Code change snippets:
§ §

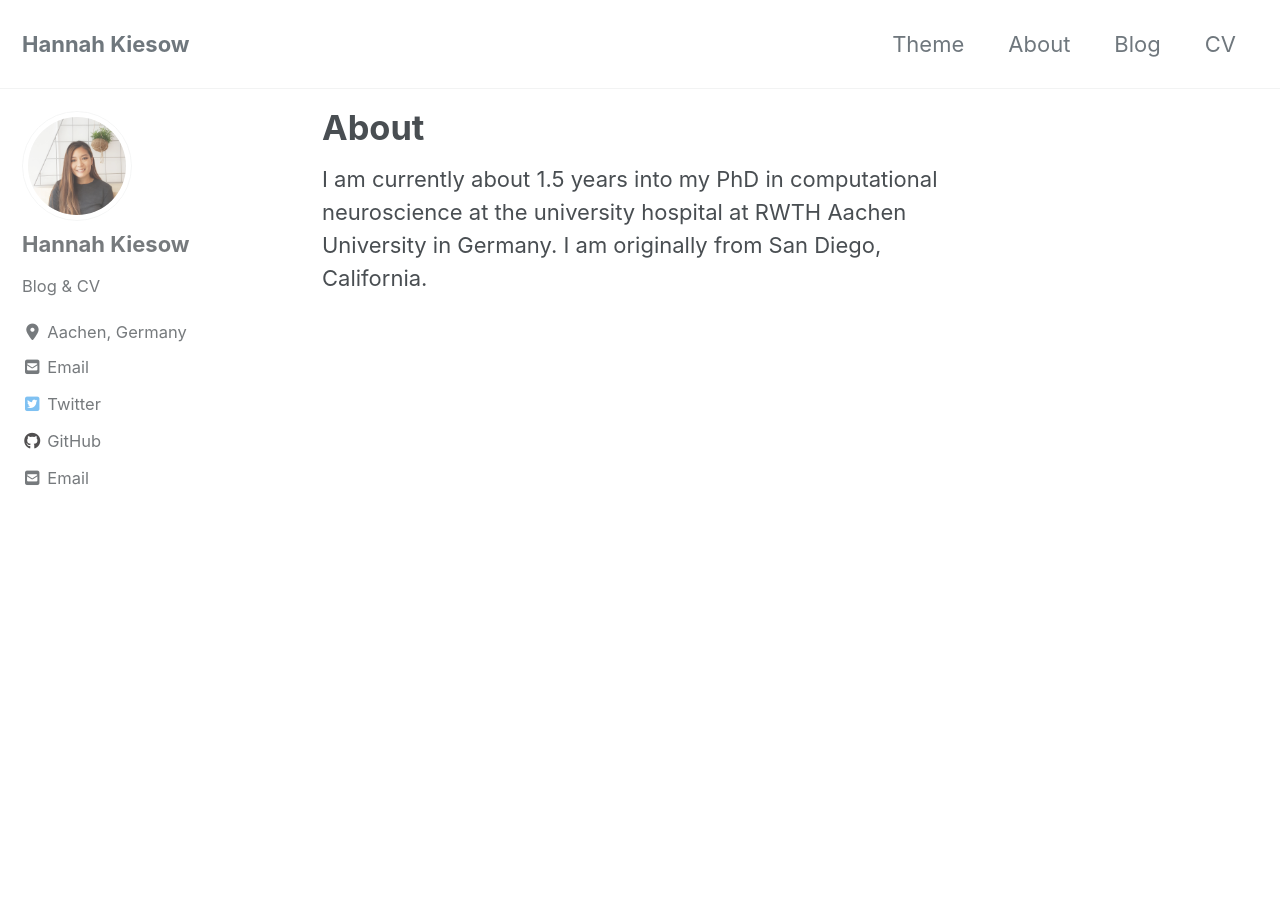
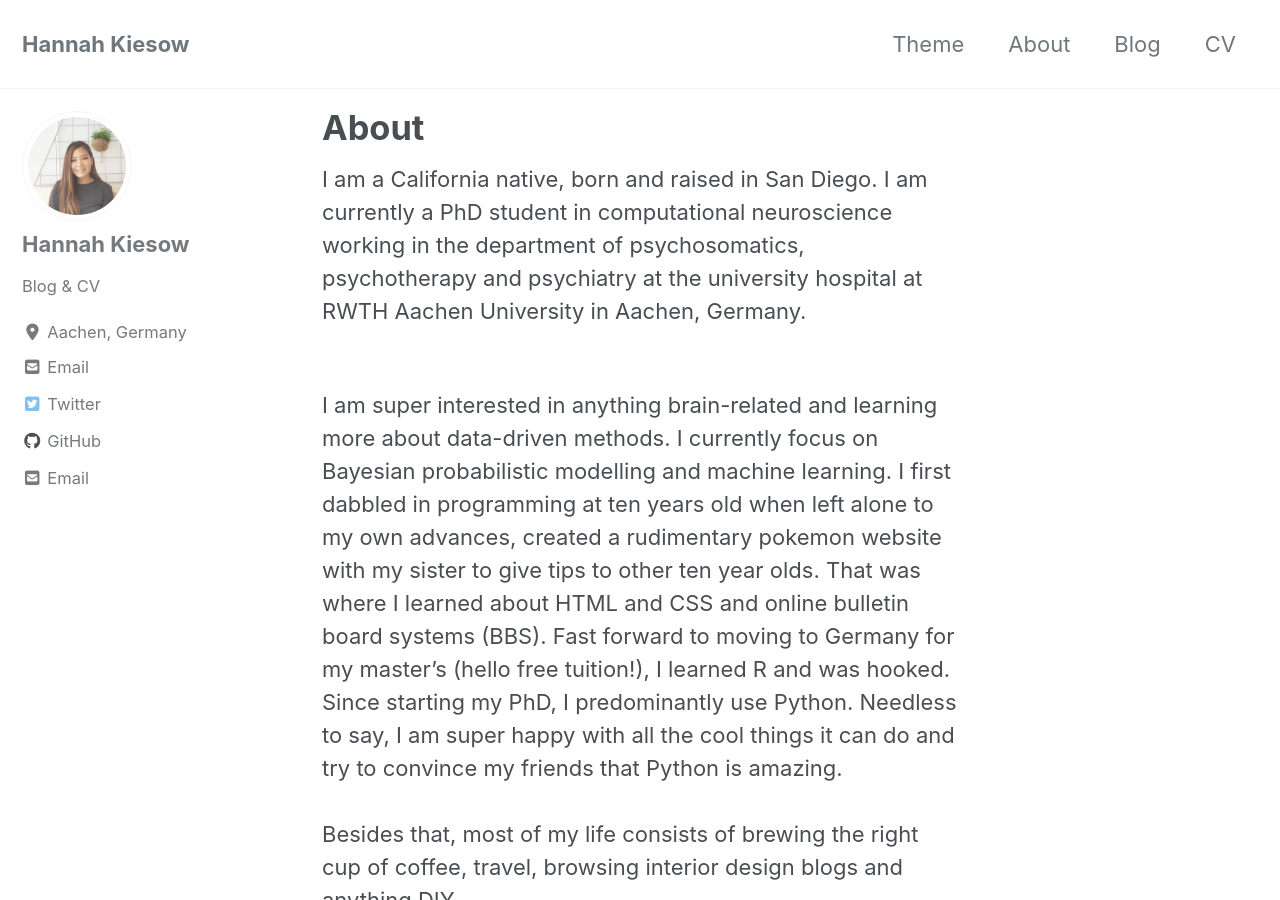
Before and after one commit to hannahkiesow/hannahkiesow.github.io, a Jekyll site: the page built from _pages/about.md, in a window 1280 px wide and 900 px high. Built offline with Jekyll 4.4.1, drawn with Linux system fonts in a browser that asks for light colours; cached includes are drawn as plain includes; nearby versions of some CDN libraries; some of the changed text lies outside the part shown.

Commit message:
updated about page

```diff
--- a/_pages/about.md
+++ b/_pages/about.md
@@ -5,4 +5,15 @@ header:
     # image: "/images/NAME.jpg"
 ---
 
-I am currently about 1.5 years into my PhD in computational neuroscience at the university hospital at RWTH Aachen University in Germany. I am originally from San Diego, California.
+I am a California native, born and raised in San Diego. I am currently a PhD student in computational neuroscience working in the department of psychosomatics, psychotherapy and psychiatry at the university hospital at RWTH Aachen University in Aachen, Germany.
+<br>
+<br>
+
+I am super interested in anything brain-related and learning more about data-driven methods. I currently focus on Bayesian probabilistic modelling and machine learning. I first dabbled in programming at ten years old when left alone to my own advances, created a rudimentary pokemon website with my sister to give tips to other ten year olds. That was where I learned about HTML and CSS and online bulletin board systems (BBS). Fast forward to moving to Germany for my master's (hello free tuition!), I learned R and was hooked. Since starting my PhD, I predominantly use Python. Needless to say, I am super happy with all the cool things it can do and try to convince my friends that Python is amazing.
+<br>
+<br>
+Besides that, most of my life consists of brewing the right cup of coffee, travel, browsing interior design blogs and anything DIY.
+<br>
+<br>
+
+If you happen to live in Nordrhein Westfalia, please join NEURD, an organization for undergrad and graduate students in the fields of computational neuroscience, cognitive psychology, and related fields. NEURD is a platform where we can exchange and discuss ideas and projects, provide support for each other and network with other early career scientists.
```
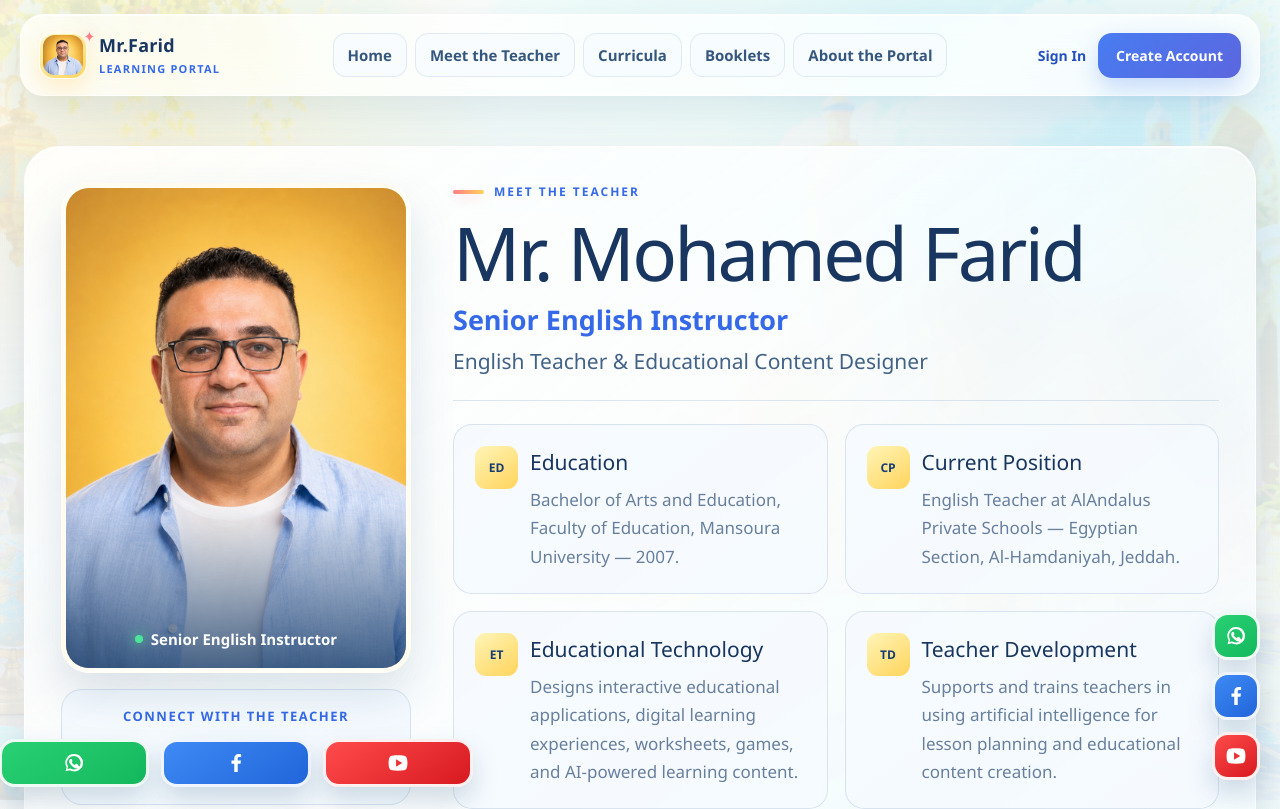
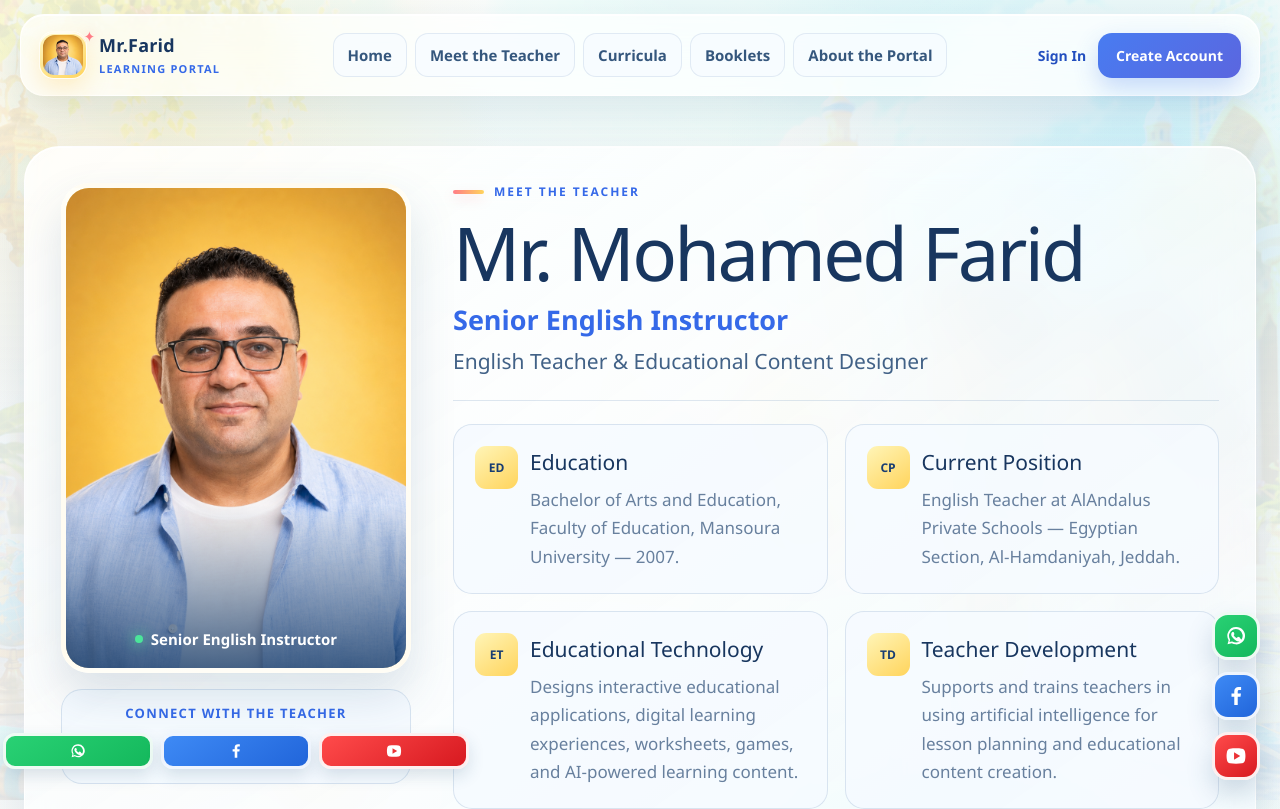
Before and after one commit to mrmahmd/mr-farid-learning-portal, a Next.js app: page /teacher in a window 1280 px wide. Shown: the top 809 px of the page. Built offline with nearby package versions, Linux system fonts and the light colour scheme; no server answers.

Commit message:
Refine teacher contact icon sizing

```diff
--- a/app/globals.css
+++ b/app/globals.css
@@ -694,10 +694,11 @@
 .teacher-photo-frame img { width: 100%; height: 100%; min-height: 480px; display: block; object-fit: cover; object-position: center; }
 .teacher-status { position: absolute; z-index: 2; left: 20px; right: 20px; bottom: 18px; display: flex; align-items: center; justify-content: center; gap: 8px; color: white; font-size: 13px; font-weight: 850; }
 .teacher-status i { width: 8px; height: 8px; border-radius: 50%; background: #4be59a; box-shadow: 0 0 13px #4be59a; }
-.teacher-contact-panel { padding: 17px; border: 1px solid var(--line); border-radius: 21px; background: rgba(245, 250, 255, 0.82); }
-.teacher-contact-panel > small { display: block; margin-bottom: 12px; color: var(--blue); font-size: 11px; font-weight: 900; letter-spacing: 1.5px; text-align: center; }
-.teacher-contact-panel .social-links { justify-content: center; }
-.teacher-contact-panel .social-button { min-width: 0; width: 48px; padding: 0; }
+.teacher-contact-panel { padding: 14px; border: 1px solid var(--line); border-radius: 21px; background: rgba(245, 250, 255, 0.82); }
+.teacher-contact-panel > small { display: block; margin-bottom: 9px; color: var(--blue); font-size: 10px; font-weight: 900; letter-spacing: 1.3px; text-align: center; }
+.teacher-contact-panel .social-links { justify-content: center; gap: 8px; }
+.teacher-contact-panel .social-button { width: 36px; height: 36px; min-width: 36px; padding: 0; border-radius: 12px; box-shadow: 0 7px 16px rgba(39, 79, 119, 0.16); }
+.teacher-contact-panel .social-button svg { width: 18px; height: 18px; }
 .teacher-contact-panel .social-button > span { display: none; }
 .teacher-profile-copy { align-self: center; }
 .teacher-profile-copy h1 { margin: 15px 0 10px; color: var(--ink); font-size: clamp(48px, 5.4vw, 72px); line-height: 1; letter-spacing: -2.7px; }
```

§ §

### WHAT YOU NEED TO DO
Your answer should be only a number: how many lines in the records hold the word "position".

### RESPONSE TO THE EXERCISE
2